Source: LEGO

Building an Idea into a Reality

The figurines are the brainwork of Maia Weinstock through LEGO Ideas program. Through the program, Weinstock submitted her idea to the site. Then, she had to get 10,000 users' approvals before the LEGO company would review the idea. Once reviewed, the company would then suggest adjustments and finalize the LEGO pitch to go into production. 

Lego Prove They’re Awesome Once Again and Release Women of Nasa Set
Source: LEGO

Weinstock described why she felt these women needed to be recognized by the public: 

"Women have played critical roles throughout the history of the U.S. space program, a.k.a. NASA or the National Aeronautics and Space Administration. Yet in many cases, their contributions are unknown or under-appreciated — especially as women have historically struggled to gain acceptance in the fields of science, technology, engineering, and mathematics (STEM)," she wrote in her proposal.

The Women of NASA Includes:

Lego Prove They’re Awesome Once Again and Release Women of Nasa Set
Source: LEGO

In 1992, Mae Jemison became the first African American woman to fly in space. She logged nearly eight days on the Endeavour space shuttle. She served as an astronaut from 1987 to 1993. Jemison is both a physician and engineer, in addition to being a linguist and passionate student of the humanities. Jemison now leads the 100 Year Starship project. 

Inspiration

Beyond Sally Ride: Women of the World's Space Programs

Like Jemison, Sally Ride was also an astronaut. Ride became the first American woman to fly in space in 1983. She put in two weeks orbiting Earth through two separate shuttle missions. She also served as a physicist. Today, she advocates for girls entering the STEM fields and for better science education. Both Jemison and Ride are featured in appropriate flight outfits they used for their specific launches. Their minifigures also come with a 4 inch (12 centimeter) model of their respective shuttles. 

Margaret Hamilton worked as a software engineer at MIT when NASA reached out to her and her team to make software for the Apollo mission. Hamilton's programming skills helped put Neil Armstrong and Buzz Aldrin on the moon safely in 1969. Her minifigure is paired with the iconic photo of her standing next to the Apollo Guidance Computer code. 

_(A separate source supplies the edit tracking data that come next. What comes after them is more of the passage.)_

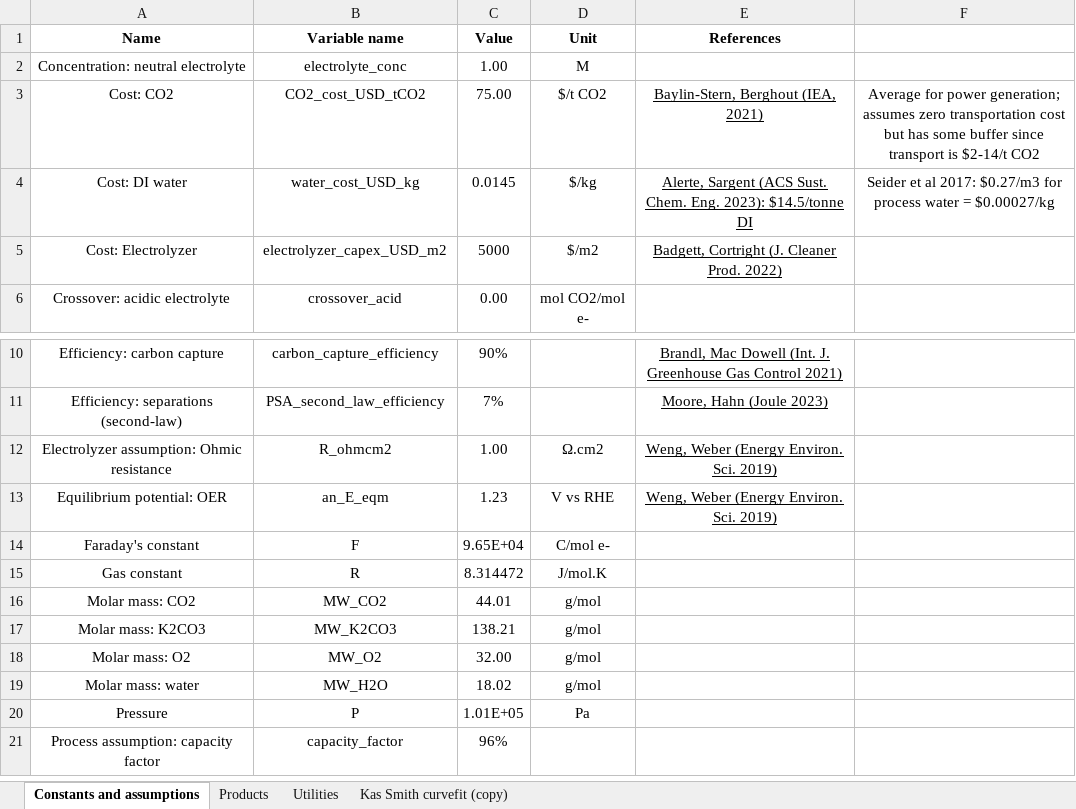
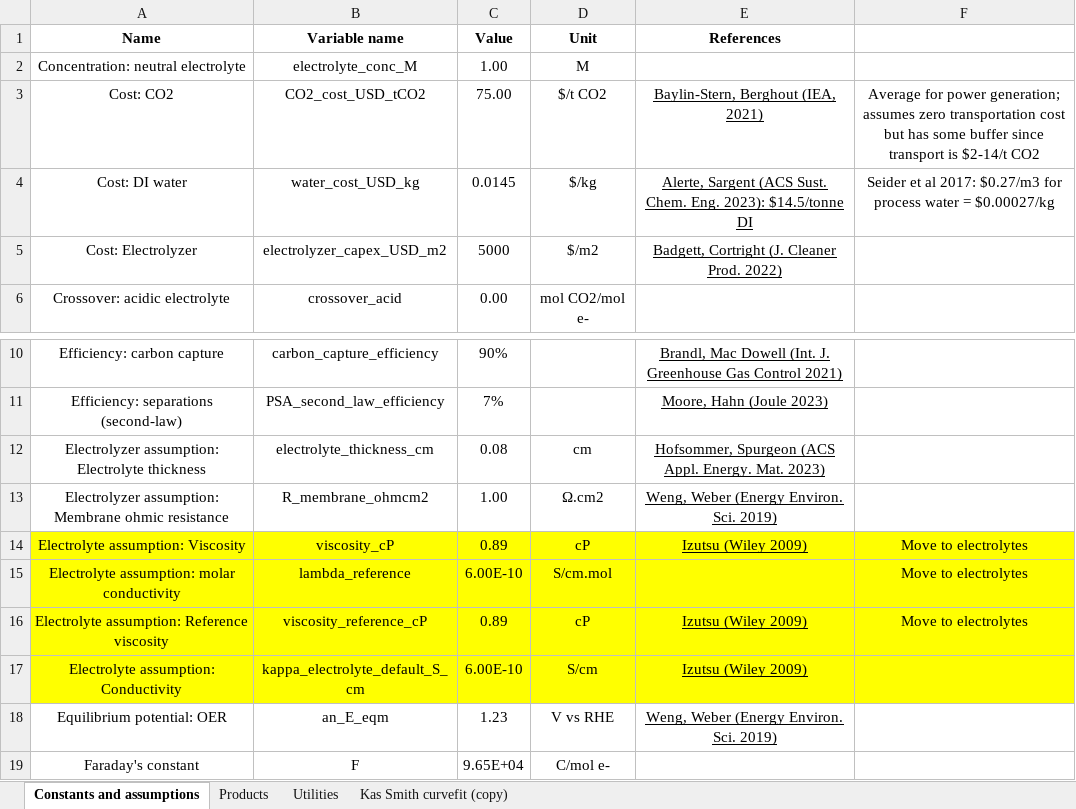
Before and after one commit to shashwatidc/co2r-non-aqueous, an Excel workbook: Supplementary Workbook.xlsx, sheet Constants and assumptions, drawn as a sheet; only a part is shown, gaps mark what is left out; the shorter side is filled out with more unchanged rows; values as stored, in another font and other column widths than the file's, no borders; table styles not drawn; addresses are those after the commit; the diff names each change by its address in the sheet, - before the commit and + after, or states it on an @@ line.

```diff
--- a/Supplementary Workbook.xlsx (sheet Constants and assumptions)
+++ b/Supplementary Workbook.xlsx (sheet Constants and assumptions)
-B2 (Variable name): electrolyte_conc
+B2 (Variable name): electrolyte_conc_M
+row 12: Electrolyzer assumption: Electrolyte thickness | electrolyte_thickness_cm | 0.08 | cm | Hofsommer, Spurgeon (ACS Appl. Energy. Mat. 2023)
-A13 (Name): Electrolyzer assumption: Ohmic resistance
+A13 (Name): Electrolyzer assumption: Membrane ohmic resistance
-B13 (Variable name): R_ohmcm2
+B13 (Variable name): R_membrane_ohmcm2
+row 14: Electrolyte assumption: Viscosity | viscosity_cP | 0.89 | cP | Izutsu (Wiley 2009) | Move to electrolytes
+row 15: Electrolyte assumption: molar conductivity | lambda_reference | 6.00E-10 | S/cm.mol |  | Move to electrolytes
+row 16: Electrolyte assumption: Reference viscosity | viscosity_reference_cP | 0.89 | cP | Izutsu (Wiley 2009) | Move to electrolytes
+row 17: Electrolyte assumption: Conductivity | kappa_electrolyte_default_S_cm | 6.00E-10 | S/cm | Izutsu (Wiley 2009)
```
Also changed, not shown: sheet Products, 11 other files.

Lego Prove They’re Awesome Once Again and Release Women of Nasa Set
Source: LEGO

Nancy Gracy Roman joined the NASA team as an astronomer in 1959. She developed NASA's reputation as a global leader in astronomy. Roman is known as the "Mother of Hubble," and rightly so. To commemorate her legacy with the Hubble Space Telescope, LEGO placed Roman with a small Hubble figure and an image of a planetary space nebula. 

Weinstock's original submission did include mathematician Katherine Johnson. Johnson, a researcher who worked as a human 'calculator' during the early Mercury and Apollo eras, was featured in the film Hidden Figures. Unfortunately, Johnson is not featured in the final set. A company representative noted that LEGO couldn't get approval from her for an undisclosed reason, and thus, they moved forward without Johnson's figure. 

Via: Space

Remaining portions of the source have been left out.